Residents and Councilman Bryan Blakeman questioned the long-term plans of the owners Rob and Bob Struharik. Residents like Judy McCoy appeared and complained the Struhariks are selling fishing permits for the lake behind their homes, permits which are costing residents $500.

The elder Struharik said the reason for the permits are to help cover the insurance costs for the lake, which are about $6,000 per year. He denied implications that the family is running a business. With a 35-acre lake, he noted the lake is big enough for motor boats, jet skis and wakeboarding, but the planned fishing tournament this June 8 will be 11 bass boats with electric motors. Additionally, there will be children fishing along the water with adult supervision.

Residents also questioned the use of boats on the lake and the possible noise, which could come from additional boat use on the lake. It was noted the city does have noise restrictions.

One resident Larry Carnel questioned how boats entered into the fishing tournament would not block traffic as they were being loaded and unloaded on the new ramp built by the Struhariks.

Council members noted if there is a problem with traffic, the auxiliary members of the police department will be available to help with the parking situation the day of the tournament.

While the Struhariks said they do not have any long-term plans, the fishing tournament is a benefit for Heartland Christian School. They said they are trying to be good neighbors and work with the condominium associations, meeting with them on occasions. Bob Struharik noted he is not selling permits to everyone in Columbiana, just to those living near the water.

Planning Commission member Ron LaLonde said most of the concerns of the residents are civil matters, but what concerns the city is whether the Struhariks needed to come to planning commission before putting in the driveway or boat ramp. LaLonde said his personal opinion is the ramp was put in a bad place.

While a property owner has every right to put in a driveway on their own property, it was noted this particular driveway goes straight into the water, which qualifies it as a loading ramp.

Law Director Dan Blasdell was asked to take a look at the city’s regulations involving driveways, loading ramps and other issues surrounding the matter.

Councilman Lowell Schloneger urged the four associations to put aside their differences and work together.

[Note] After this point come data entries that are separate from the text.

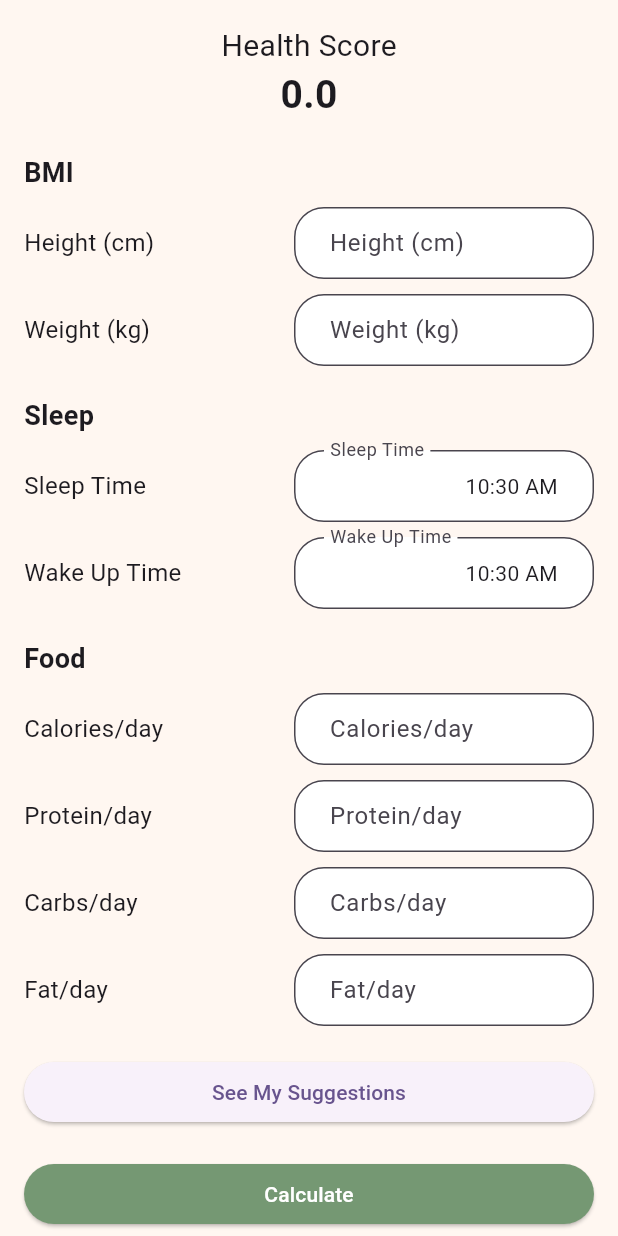
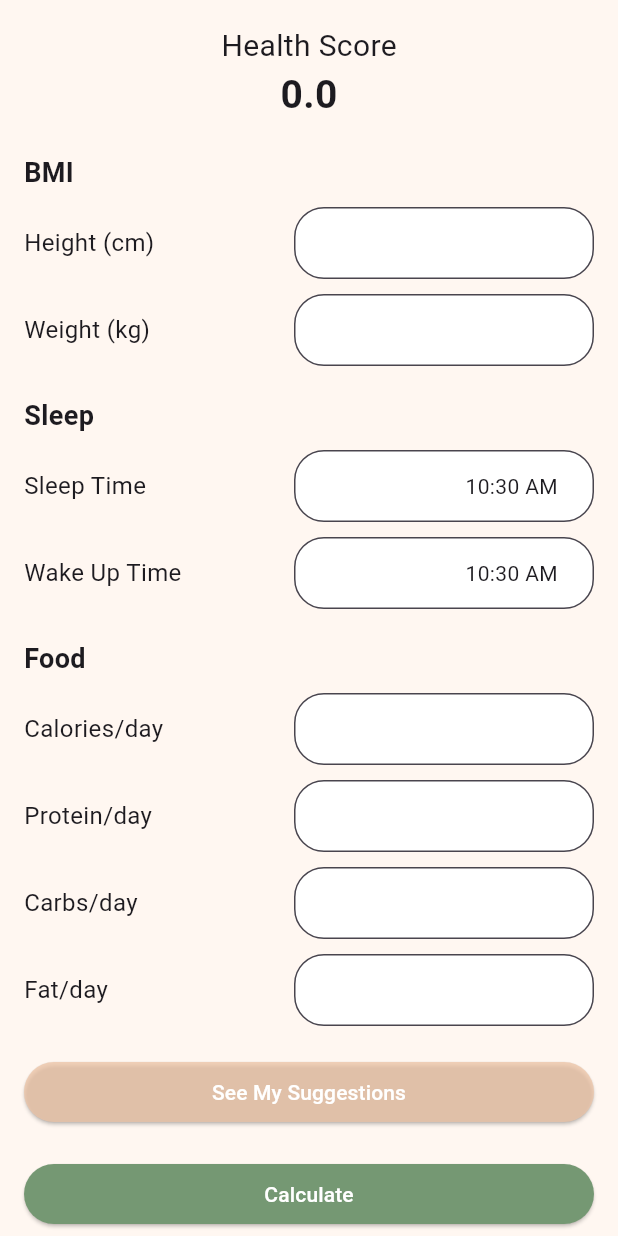
Before and after one commit to tnptnw/Rule-Fit, a Flutter app: the HomePage screen opened directly with empty values, on a phone screen of 412 x 824 dp. Run offline on Flutter 3.47's test engine with Material 3 defaults, Android fonts, the light colour scheme and no system bars; our stand-ins replace shared_preferences; accounts and stored records are empty.

Commit message:
edit textfield in home page

```diff
--- a/Frontend/rule_fit/lib/pages/home.dart
+++ b/Frontend/rule_fit/lib/pages/home.dart
@@ -166,7 +166,7 @@ class _HomePageState extends State<HomePage> {
                     width: 200,
                     child: TextFormField(
                       controller: _heightController,
-                      decoration: _buildInputDecoration('Height (cm)'),
+                      decoration: _buildInputDecoration(''),
                       keyboardType: TextInputType.number,
                       textAlign: TextAlign.end,
                       style: const TextStyle(fontSize: 14.0),
@@ -187,7 +187,7 @@ class _HomePageState extends State<HomePage> {
                     width: 200,
                     child: TextFormField(
                       controller: _weightController,
-                      decoration: _buildInputDecoration('Weight (kg)'),
+                      decoration: _buildInputDecoration(''),
                       keyboardType: TextInputType.number,
                       textAlign: TextAlign.end,
                       style: const TextStyle(fontSize: 14.0),
@@ -225,7 +225,7 @@ class _HomePageState extends State<HomePage> {
                         }
                       },
                       child: InputDecorator(
-                        decoration: _buildInputDecoration('Sleep Time'),
+                        decoration: _buildInputDecoration(''),
                         child: Text(
                           _sleepTime.format(context),
                           textAlign: TextAlign.end,
@@ -260,7 +260,7 @@ class _HomePageState extends State<HomePage> {
                         }
                       },
                       child: InputDecorator(
-                        decoration: _buildInputDecoration('Wake Up Time'),
+                        decoration: _buildInputDecoration(''),
                         child: Text(
                           _wakeUpTime.format(context),
                           textAlign: TextAlign.end,
@@ -290,7 +290,7 @@ class _HomePageState extends State<HomePage> {
                     width: 200,
                     child: TextFormField(
                       controller: _caloriesController,
-                      decoration: _buildInputDecoration('Calories/day'),
+                      decoration: _buildInputDecoration(''),
                       keyboardType: TextInputType.number,
                       textAlign: TextAlign.end,
                       style: const TextStyle(fontSize: 14.0),
@@ -311,7 +311,7 @@ class _HomePageState extends State<HomePage> {
                     width: 200,
                     child: TextFormField(
                       controller: _proteinController,
-                      decoration: _buildInputDecoration('Protein/day'),
+                      decoration: _buildInputDecoration(''),
                       keyboardType: TextInputType.number,
                       textAlign: TextAlign.end,
                       style: const TextStyle(fontSize: 14.0),
@@ -332,7 +332,7 @@ class _HomePageState extends State<HomePage> {
                     width: 200,
                     child: TextFormField(
                       controller: _carbsController,
-                      decoration: _buildInputDecoration('Carbs/day'),
+                      decoration: _buildInputDecoration(''),
                       keyboardType: TextInputType.number,
                       textAlign: TextAlign.end,
                       style: const TextStyle(fontSize: 14.0),
@@ -353,7 +353,7 @@ class _HomePageState extends State<HomePage> {
                     width: 200,
                     child: TextFormField(
                       controller: _fatController,
-                      decoration: _buildInputDecoration('Fat/day'),
+                      decoration: _buildInputDecoration(''),
                       keyboardType: TextInputType.number,
                       textAlign: TextAlign.end,
                       style: const TextStyle(fontSize: 14.0),
@@ -370,7 +370,11 @@ class _HomePageState extends State<HomePage> {
                     showInputFields = false;
                   });
                 },
-                child: const Text('See My Suggestions'),
+                style: ElevatedButton.styleFrom(
+                  backgroundColor: const Color(0xFFEDC4A6).withOpacity(0.75),
+                ),
+                child: const Text('See My Suggestions',
+                    style: TextStyle(color: Colors.white),),
               ),
             ] else if (showSuggestions) ...[
               // Display suggestions
```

As the meeting continued on Tuesday, some of the residents around the lake and the Struhariks spoke outside.